US innovators and creators join forces to reform copyright laws.
The advent of the Internet has led to a boom in the free exchange of ideas and code among software developers. For other creators and innovators outdated copyright laws continue to thwart the Internet’s potential as an almost unlimited source of inspiration. But change is afoot.
The Creative Commons project (www.creativecommons.org) has been trying to reform intellectual property protection for creators in outside the field of software development such as painters, poets and scholars. It has released an alternative copyright licenses that allow people to share their creative works on their own terms. People can download a Web application that allows them to label their creative endeavours with certain usage restrictions, which in turn can be read by others searching for ‘free’ online creativity. The project also aims to increase the amount of free material available by inviting artists to submit their works to its online ‘intellectual works conservatory’.
The project was started by Lawrence Lessig, a professor of law at Stanford University and leading advocate of intellectual property reform in 2001. It is supported by influential members of the academic, business and artistic communities including Davis Guggenheim (director of hit TV series such as ‘24’ and ‘ER’) and Barbara Fox (Senior Software Architect, Cryptography and Digital Rights Management for Microsoft). It is based on the philosophy of ‘the commons’ as a place where resources are jointly owned and do not require special permission to be used.
In These Times (February 17, 2003) reports that the movement for copyright reform suffered a setback when the US Supreme Court ruled against a challenge to the copyright laws led by online publisher Eric Eldred, represented by Lessig. But Lessig remains undeterred, writing in his blog shortly after the ruling, ‘When the Free Software Foundation, Intel, Phyllis Schlafly, Milton Friedman, Ronald Coase, Kenneth Arrow, Brewster Kahle, and hundreds of creators and innovators all stand on one side saying, “this makes no sense,” then it makes no sense. Let that be enough to move people to do something about it. Our courts will not.’
Copyright laws protect expressive works against unwanted alteration or exploitation by assigning people exclusive rights to distribute or copy their creations. Until 1976, in the United States if people did not invoke copyright protection, their works became public property, freely available to all and sundry. Now they are automatically copyrighted for a period of 70 years. Any photograph, poem, computer application or drawing you come across these days belongs to someone else. And you cannot use it without their permission.
The so-called ‘incentive argument’ claims that without copyrights the supply of creative works would dry up as people refused to produce for fear of having their efforts stolen. In his recently released book ‘Arts Under Pressure’, Joost Smiers says that the facts tell a different story. The Dutch professor at the Utrecht School of Arts, points out that the notion that copyrights mainly exist to protect artists is false. Ten percent of the artists claim 90% of the money, while the other 90% are left to divide up the remaining 10%. On the other hand, companies that buy up the rights to creative works like AOL TimeWarner and Microsoft continue to amass fortunes while consolidating their control. Four companies now control more than 80% of the recorded music industry. Sotheby’s and Christie’s control the majority of the international art trade. More than 70% of the films showing in Europe come from Hollywood.

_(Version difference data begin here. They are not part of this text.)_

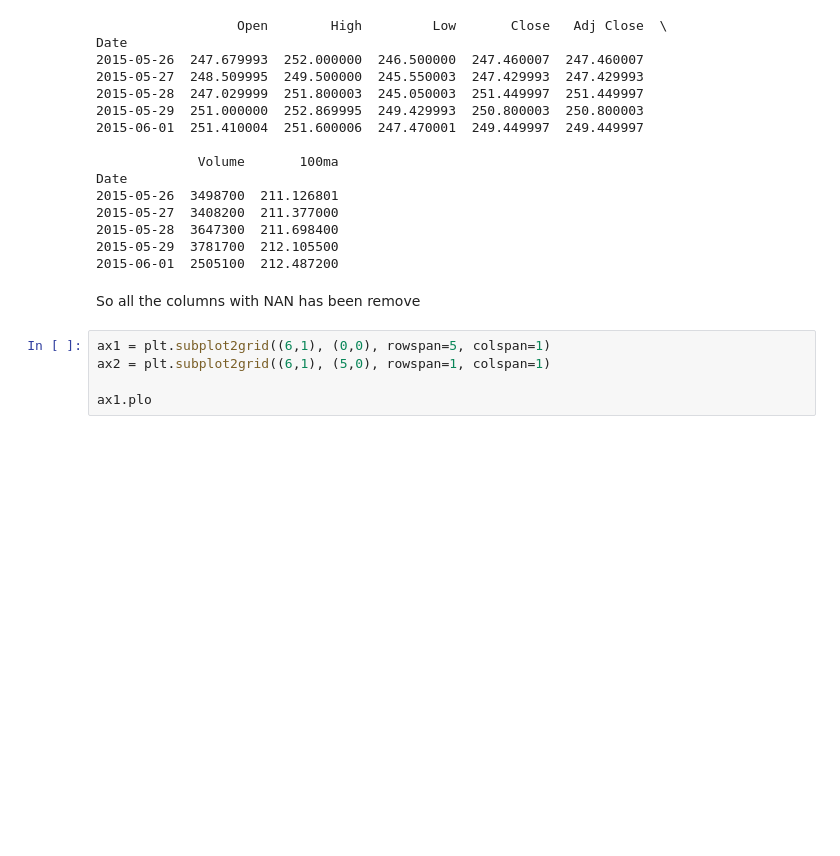
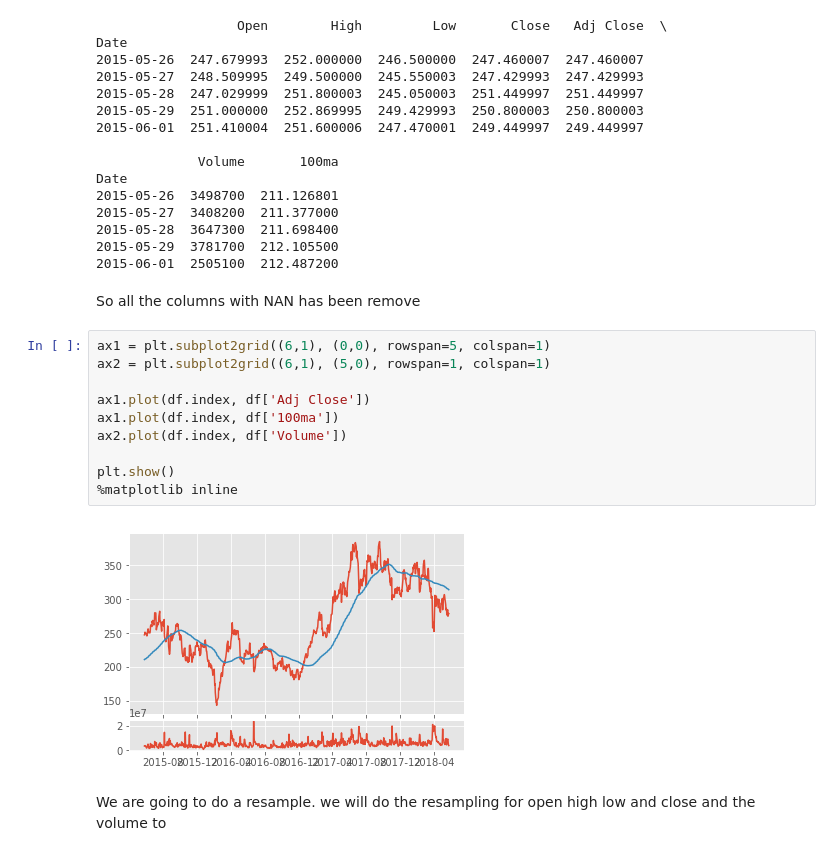
Before and after one commit to constantinembufung/python-for-finance-and-backtesting, a Jupyter notebook: Python for Finance.ipynb, the cells around one changed output. Drawn from its saved outputs; the diff is of its cells as text; blank space fills up the shorter version.

```diff
--- a/Python for Finance.ipynb
+++ b/Python for Finance.ipynb
@@ -130,5 +130,14 @@ So all the columns with NAN has been remove
 # %%
 ax1 = plt.subplot2grid((6,1), (0,0), rowspan=5, colspan=1)
 ax2 = plt.subplot2grid((6,1), (5,0), rowspan=1, colspan=1)
 
-ax1.plo
+ax1.plot(df.index, df['Adj Close'])
+ax1.plot(df.index, df['100ma'])
+ax2.plot(df.index, df['Volume'])
+
+plt.show()
+%matplotlib inline
+# %% [output]
+[figure, added]
+# %% [markdown]
+We are going to do a resample. we will do the resampling for open high low and close and the volume to
```
Also changed, not shown: parts of 12 cells of this notebook, 2 other files.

Smiers is worried that the skewed nature of the copyright business and the underlying neoliberal approach to intellectual property rights is threatening cultural diversity. The mass marketing approach of the distribution and ‘content’ conglomerates rewards ‘proven concepts’ and carefully steers clear of the unknown. His fears echo in a Canadian/French proposal currently being considered by the United Nations Educational, Scientific and Cultural Organisation’s (UNESCO). The proposal calls for countries to sign a new International Treaty on Cultural Diversity. At the moment, international intellectual property rights fall under the jurisdiction of the World Trade Organisation (WTO), which is dedicated to the eradication of barriers protecting goods, including creative ones, from the workings of the free market. If creative works remain under the auspices of the WTO it is inevitable that state funding of artists and academics will at one point be challenged as an unfair trading practice. Without funding local creators and innovators would have an even more difficult time of reaching their publics.
Smiers adds that the threat of copyrights stretches beyond the realm of arts and entertainment to other areas of culture. He mentions the example of farmers in India having to buy back their own seeds from a multinational company that bought the copyright to their centuries old ‘technology’.
The battle to reclaim the creative/cultural commons has just begun. According to Smiers it won’t be easy to transform ‘a system in which great financial and emotional interests have been invested’. But the calls for change are becoming louder all the time. A good thing too; no less than the future of creativity is at stake.
Joost Smiers, ‘Arts Under Pressure,’ (Zed Books, London, 2003) ISBN 1 84277 262 7.